As Columbus Day approaches I remember a conversation I had with my brother last spring. His daughter’s friend was studying to become a teacher and was having some difficulty digesting a new view of history. Gone were the fluffy stories of happily shared dinners with the natives and explorers bringing order to chaos. She was now learning the horrible truth behind the children’s tales. Brother was upset. How could “they” drag our heroes through the mire like that?
I was stunned; I still am, actually. I would hope that at University level the girl would be mature enough to handle the truth. If one is studying history, wouldn’t they want to learn the true history (or as close to the truth as we can get)? I’ve always felt that the point to studying history is to learn more about where we come from, what works and what doesn’t. We can’t change history but we can change the future and learning from the mistakes of the past helps us to do that. What benefit is there in lying about historical events? How can we learn from false history? How can we better ourselves if we can’t face our mistakes?
The world is rife with bloody tales. Not one war ever waged nor one civilization ever conquered has been without serious insult to humanity. Genocide, rape, pillage, slavery… are always part of the deal. This holds true not only for our past history but for the history we make today; whether in the name of exploration, in the name of the church or in the name of peace— to conquer means just that. As far as I know, no culture has been spared.

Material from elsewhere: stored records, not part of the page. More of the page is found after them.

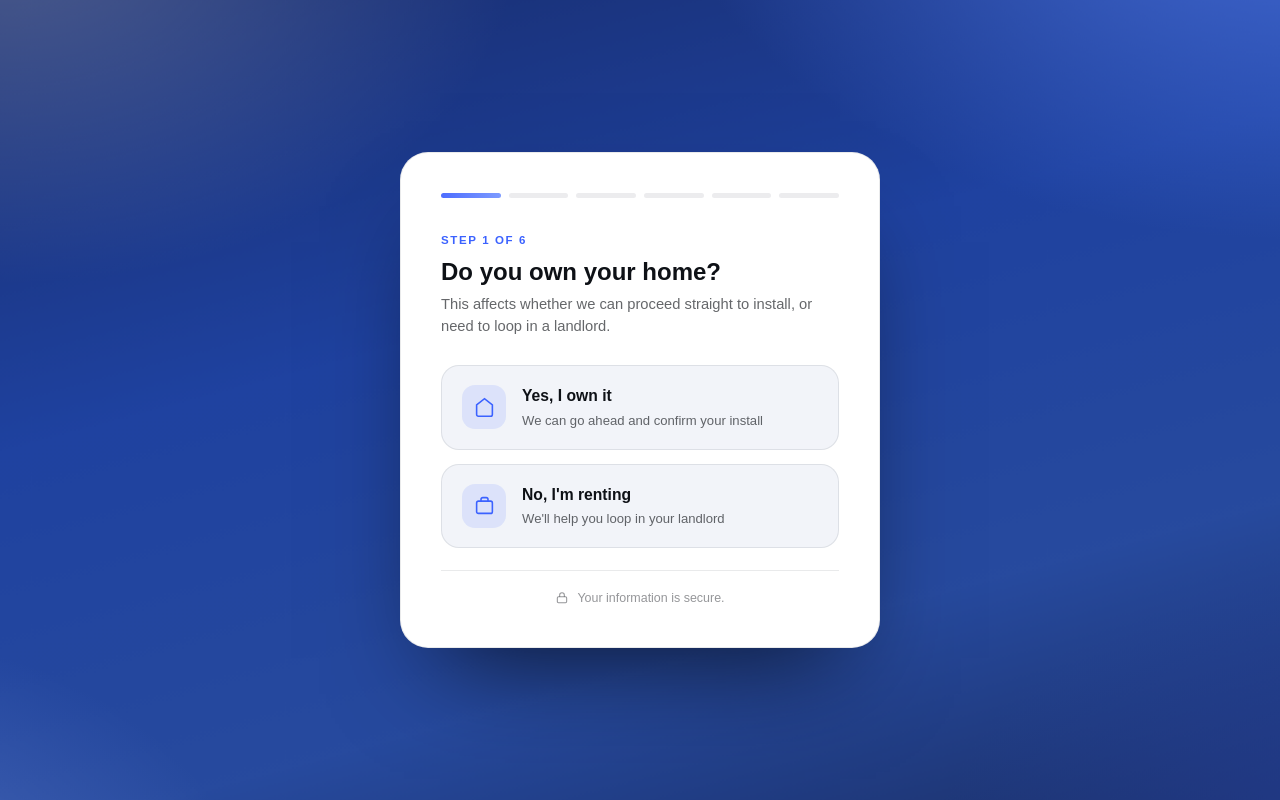
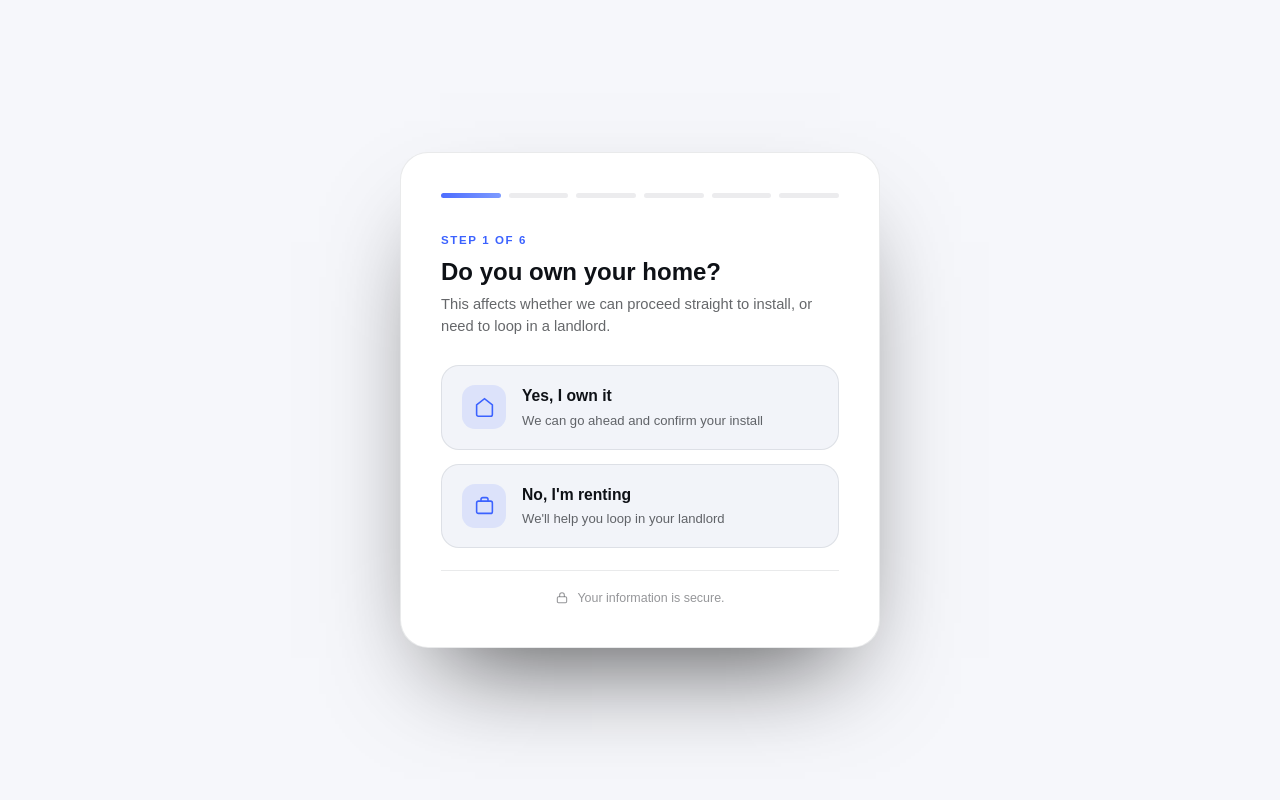
Before and after one commit to goback-me/clear2O, a Next.js app: page / in a window 1280 px wide. Built offline with nearby package versions, Linux system fonts and the light colour scheme; a web font is replaced by a local one.

Commit message:
Remove blue mesh background from main quiz form

```diff
--- a/public/embed/clear-quiz.js
+++ b/public/embed/clear-quiz.js
@@ -34,9 +34,7 @@
       '@import url("https://api.fontshare.com/v2/css?f[]=general-sans@400,500,600,700,800&display=swap");' +
       "#" + targetId + ", #" + targetId + " *{box-sizing:border-box;}" +
       "#" + targetId + "{font-family:'General Sans',sans-serif;}" +
-      "#" + targetId + " .c2o-bg{position:relative;display:flex;align-items:center;justify-content:center;padding:48px 20px;background:#12224d;overflow:hidden;border-radius:28px;}" +
-      "#" + targetId + " .c2o-bg::before{content:'';position:absolute;inset:-15%;background:radial-gradient(46% 50% at 14% 6%,rgba(255,255,255,.22),transparent 65%),radial-gradient(60% 65% at 90% -8%,rgba(90,135,255,.8),transparent 65%),radial-gradient(55% 58% at 102% 96%,rgba(40,68,168,.75),transparent 62%),radial-gradient(42% 44% at 2% 98%,rgba(160,185,255,.3),transparent 62%),linear-gradient(165deg,#16255a 0,#1f42a0 42%,#274a9e 68%,#142048 100%);animation:c2o-mesh-drift 24s ease-in-out infinite alternate;z-index:0;}" +
-      "@keyframes c2o-mesh-drift{0%{transform:translate(0,0) scale(1)}50%{transform:translate(-2.5%,1.5%) scale(1.04)}100%{transform:translate(2%,-1.5%) scale(1.02)}}" +
+      "#" + targetId + " .c2o-bg{position:relative;display:flex;align-items:center;justify-content:center;padding:48px 20px;background:#f6f7fb;border-radius:28px;}" +
       "#" + targetId + " .c2o-card{position:relative;z-index:2;width:100%;max-width:480px;background:#fff;border:1px solid rgba(15,23,42,.09);border-radius:28px;padding:40px;box-shadow:0 50px 100px -40px rgba(0,0,0,.7);color:#0e1116;}" +
       "@media(max-width:600px){#" + targetId + " .c2o-card{padding:30px 22px}}" +
       "#" + targetId + " .c2o-progress{display:flex;gap:8px;margin-bottom:34px;}" +
--- a/src/components/clear-quiz.css
+++ b/src/components/clear-quiz.css
@@ -23,28 +23,7 @@
   align-items: center;
   justify-content: center;
   padding: 48px 20px;
-  background: #12224d;
-  overflow: hidden;
-}
-.c2o-bg::before {
-  content: "";
-  position: absolute;
-  inset: -15%;
-  background: radial-gradient(46% 50% at 14% 6%, rgba(255, 255, 255, 0.22), transparent 65%),
-    radial-gradient(60% 65% at 90% -8%, rgba(90, 135, 255, 0.8), transparent 65%),
-    radial-gradient(55% 58% at 102% 96%, rgba(40, 68, 168, 0.75), transparent 62%),
-    radial-gradient(42% 44% at 2% 98%, rgba(160, 185, 255, 0.3), transparent 62%),
-    linear-gradient(165deg, #16255a 0%, #1f42a0 42%, #274a9e 68%, #142048 100%);
-  animation: c2o-mesh-drift 24s ease-in-out infinite alternate;
-  z-index: 0;
-}
-@keyframes c2o-mesh-drift {
-  0% { transform: translate(0, 0) scale(1); }
-  50% { transform: translate(-2.5%, 1.5%) scale(1.04); }
-  100% { transform: translate(2%, -1.5%) scale(1.02); }
-}
-@media (prefers-reduced-motion: reduce) {
-  .c2o-bg::before { animation: none; }
+  background: var(--ink);
 }
 
 .c2o-card {
```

Perhaps it is time to reassess who we consider a hero or what we consider righteous. While we are at it, maybe we can finally accept that the past has been ugly and instead of blaming each other, (since we weren’t there at the time anyway), and thinking that “our people” are the only ones who have been wronged; realize that all of our ancestors have suffered indignities and that we hold the key to a better world.